• ASSIGNED TASK
The listing below should be printed exactly, every line of it. Skip the pictures.

• RECORDED INFORMATION
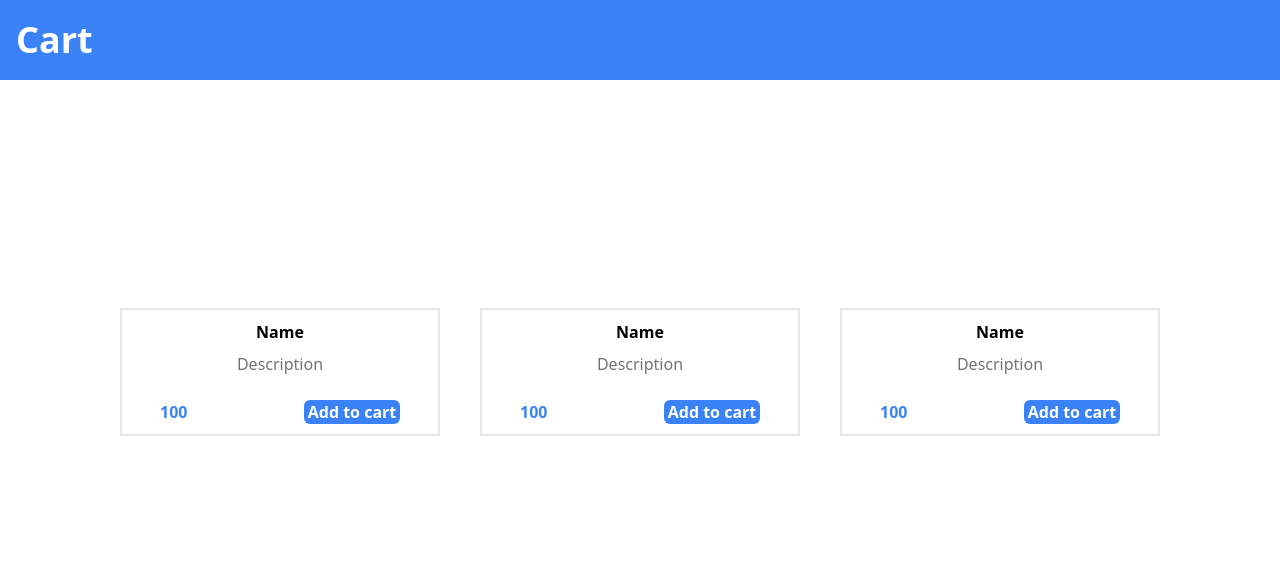
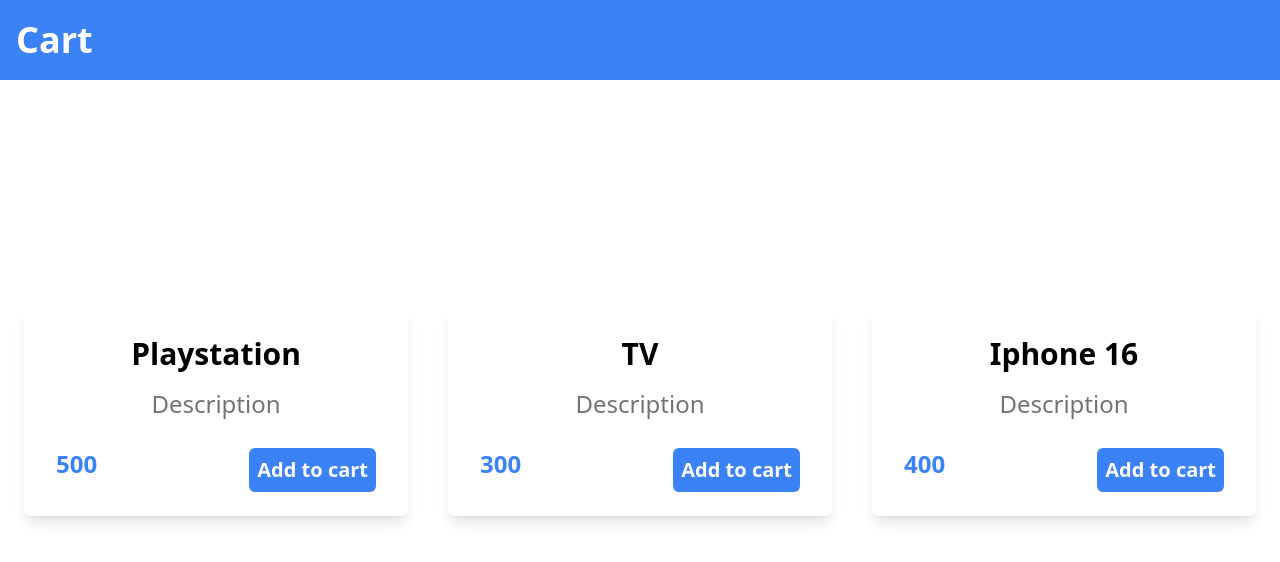
Before and after one commit to kusaXD/internet-shop, a React (Create React App) app: page / in a window 1280 px wide. Shown: the top 562 px of the page. Built offline with nearby package versions, Linux system fonts and the light colour scheme.

Commit message:
working cartgit add .!

```diff
--- a/src/App.js
+++ b/src/App.js
@@ -1,27 +1,28 @@
 import { useState } from "react";
-import { Link } from "react-router";
+
 import HeaderShop from "./Components/HeaderShop";
 import ProductsList from "./Components/ProductsList";
+import { useCartContext } from "./Context/CartContext";
 
 function App() {
   const [products, setProducts] = useState([
     {
       id: 1,
-      name: "Name",
+      name: "Playstation",
       description: "Description",
-      price: 100,
+      price: 500,
     },
     {
       id: 1,
-      name: "Name",
+      name: "TV",
       description: "Description",
-      price: 100,
+      price: 300,
     },
     {
       id: 1,
-      name: "Name",
+      name: "Iphone 16",
       description: "Description",
-      price: 100,
+      price: 400,
     },
   ]);
 
--- a/src/Components/ProductItem.jsx
+++ b/src/Components/ProductItem.jsx
@@ -1,16 +1,24 @@
-import React from "react";
+import React, { useContext } from "react";
+import { useCartContext } from "../Context/CartContext";
 
 function ProductItem({ product }) {
+  const { addToCart } = useCartContext();
+
   return (
-    <div className="border-2 w-80 h-32 flex flex-col justify-center items-center m-5">
-      <div className="w-72 h-28">
+    <div className="shadow-lg rounded-md w-96 h-52 flex flex-col justify-center items-center m-5">
+      <div className="w-80 h-48">
         <section className="flex justify-center items-center flex-col">
-          <h2 className="font-bold mt-1">{product.name}</h2>
-          <p className="text-neutral-500 mt-2">{product.description}</p>
+          <h2 className="font-bold text-3xl mt-5">{product.name}</h2>
+          <p className="text-neutral-500 text-2xl mt-4">
+            {product.description}
+          </p>
         </section>
-        <section className="flex justify-between m-6">
-          <p className="text-blue-500 font-bold">{product.price}</p>
-          <button className="bg-blue-500 w-24 rounded-md text-white font-bold">
+        <section className="flex justify-between mt-7">
+          <p className="text-blue-500 text-2xl font-bold">{product.price}</p>
+          <button
+            onClick={() => addToCart(product)}
+            className="bg-blue-500 text-xl w-30 p-2 rounded-md text-white font-bold"
+          >
             Add to cart
           </button>
         </section>
--- /dev/null
+++ b/src/Context/CartContext.jsx
@@ -0,0 +1,42 @@
+import { useContext, useReducer } from "react";
+import { createContext } from "react";
+
+const CartContext = createContext();
+const initialState = {
+  cart: [],
+  totalItem: 0,
+};
+
+const CartReducer = (state, action) => {
+  switch (action.type) {
+    case "ADD_TO_CART":
+      return {
+        ...state,
+        cart: [...state.cart, action.payload],
+        totalItems: state.cart.length + 1, // опционально
+      };
+
+    default:
+      return state;
+  }
+};
+
+const CartProvider = ({ children }) => {
+  const [state, dispatch] = useReducer(CartReducer, initialState);
+
+  const addToCart = (product) => {
+    dispatch({ type: "ADD_TO_CART", payload: product });
+  };
+
+  return (
+    <CartContext.Provider value={{ cart: state.cart, addToCart }}>
+      {children}
+    </CartContext.Provider>
+  );
+};
+
+const useCartContext = () => {
+  return useContext(CartContext);
+};
+
+export { CartProvider, useCartContext };
--- a/src/Pages/Cart.jsx
+++ b/src/Pages/Cart.jsx
@@ -1,11 +1,21 @@
 import React from "react";
 import { Link } from "react-router";
 import HeaderShop from "../Components/HeaderShop";
+import { useCartContext } from "../Context/CartContext";
 
 function Cart() {
+  const { cart } = useCartContext();
+
   return (
     <div>
       <HeaderShop title={"Catalog"} link={"/"} />
+      <div>
+        {cart.map((item) => (
+          <div>
+            <h3>{item.name}</h3>
+          </div>
+        ))}
+      </div>
     </div>
   );
 }
```
Also changed, not shown: src/index.js (+6 -1 lines).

• SOLUTION TO THIS TASK
Before and after one commit to kusaXD/internet-shop, a React (Create React App) app: page / in a window 1280 px wide. Shown: the top 562 px of the page. Built offline with nearby package versions, Linux system fonts and the light colour scheme.

Commit message:
working cartgit add .!

```diff
--- a/src/App.js
+++ b/src/App.js
@@ -1,27 +1,28 @@
 import { useState } from "react";
-import { Link } from "react-router";
+
 import HeaderShop from "./Components/HeaderShop";
 import ProductsList from "./Components/ProductsList";
+import { useCartContext } from "./Context/CartContext";
 
 function App() {
   const [products, setProducts] = useState([
     {
       id: 1,
-      name: "Name",
+      name: "Playstation",
       description: "Description",
-      price: 100,
+      price: 500,
     },
     {
       id: 1,
-      name: "Name",
+      name: "TV",
       description: "Description",
-      price: 100,
+      price: 300,
     },
     {
       id: 1,
-      name: "Name",
+      name: "Iphone 16",
       description: "Description",
-      price: 100,
+      price: 400,
     },
   ]);
 
--- a/src/Components/ProductItem.jsx
+++ b/src/Components/ProductItem.jsx
@@ -1,16 +1,24 @@
-import React from "react";
+import React, { useContext } from "react";
+import { useCartContext } from "../Context/CartContext";
 
 function ProductItem({ product }) {
+  const { addToCart } = useCartContext();
+
   return (
-    <div className="border-2 w-80 h-32 flex flex-col justify-center items-center m-5">
-      <div className="w-72 h-28">
+    <div className="shadow-lg rounded-md w-96 h-52 flex flex-col justify-center items-center m-5">
+      <div className="w-80 h-48">
         <section className="flex justify-center items-center flex-col">
-          <h2 className="font-bold mt-1">{product.name}</h2>
-          <p className="text-neutral-500 mt-2">{product.description}</p>
+          <h2 className="font-bold text-3xl mt-5">{product.name}</h2>
+          <p className="text-neutral-500 text-2xl mt-4">
+            {product.description}
+          </p>
         </section>
-        <section className="flex justify-between m-6">
-          <p className="text-blue-500 font-bold">{product.price}</p>
-          <button className="bg-blue-500 w-24 rounded-md text-white font-bold">
+        <section className="flex justify-between mt-7">
+          <p className="text-blue-500 text-2xl font-bold">{product.price}</p>
+          <button
+            onClick={() => addToCart(product)}
+            className="bg-blue-500 text-xl w-30 p-2 rounded-md text-white font-bold"
+          >
             Add to cart
           </button>
         </section>
--- /dev/null
+++ b/src/Context/CartContext.jsx
@@ -0,0 +1,42 @@
+import { useContext, useReducer } from "react";
+import { createContext } from "react";
+
+const CartContext = createContext();
+const initialState = {
+  cart: [],
+  totalItem: 0,
+};
+
+const CartReducer = (state, action) => {
+  switch (action.type) {
+    case "ADD_TO_CART":
+      return {
+        ...state,
+        cart: [...state.cart, action.payload],
+        totalItems: state.cart.length + 1, // опционально
+      };
+
+    default:
+      return state;
+  }
+};
+
+const CartProvider = ({ children }) => {
+  const [state, dispatch] = useReducer(CartReducer, initialState);
+
+  const addToCart = (product) => {
+    dispatch({ type: "ADD_TO_CART", payload: product });
+  };
+
+  return (
+    <CartContext.Provider value={{ cart: state.cart, addToCart }}>
+      {children}
+    </CartContext.Provider>
+  );
+};
+
+const useCartContext = () => {
+  return useContext(CartContext);
+};
+
+export { CartProvider, useCartContext };
--- a/src/Pages/Cart.jsx
+++ b/src/Pages/Cart.jsx
@@ -1,11 +1,21 @@
 import React from "react";
 import { Link } from "react-router";
 import HeaderShop from "../Components/HeaderShop";
+import { useCartContext } from "../Context/CartContext";
 
 function Cart() {
+  const { cart } = useCartContext();
+
   return (
     <div>
       <HeaderShop title={"Catalog"} link={"/"} />
+      <div>
+        {cart.map((item) => (
+          <div>
+            <h3>{item.name}</h3>
+          </div>
+        ))}
+      </div>
     </div>
   );
 }
```
Also changed, not shown: src/index.js (+6 -1 lines).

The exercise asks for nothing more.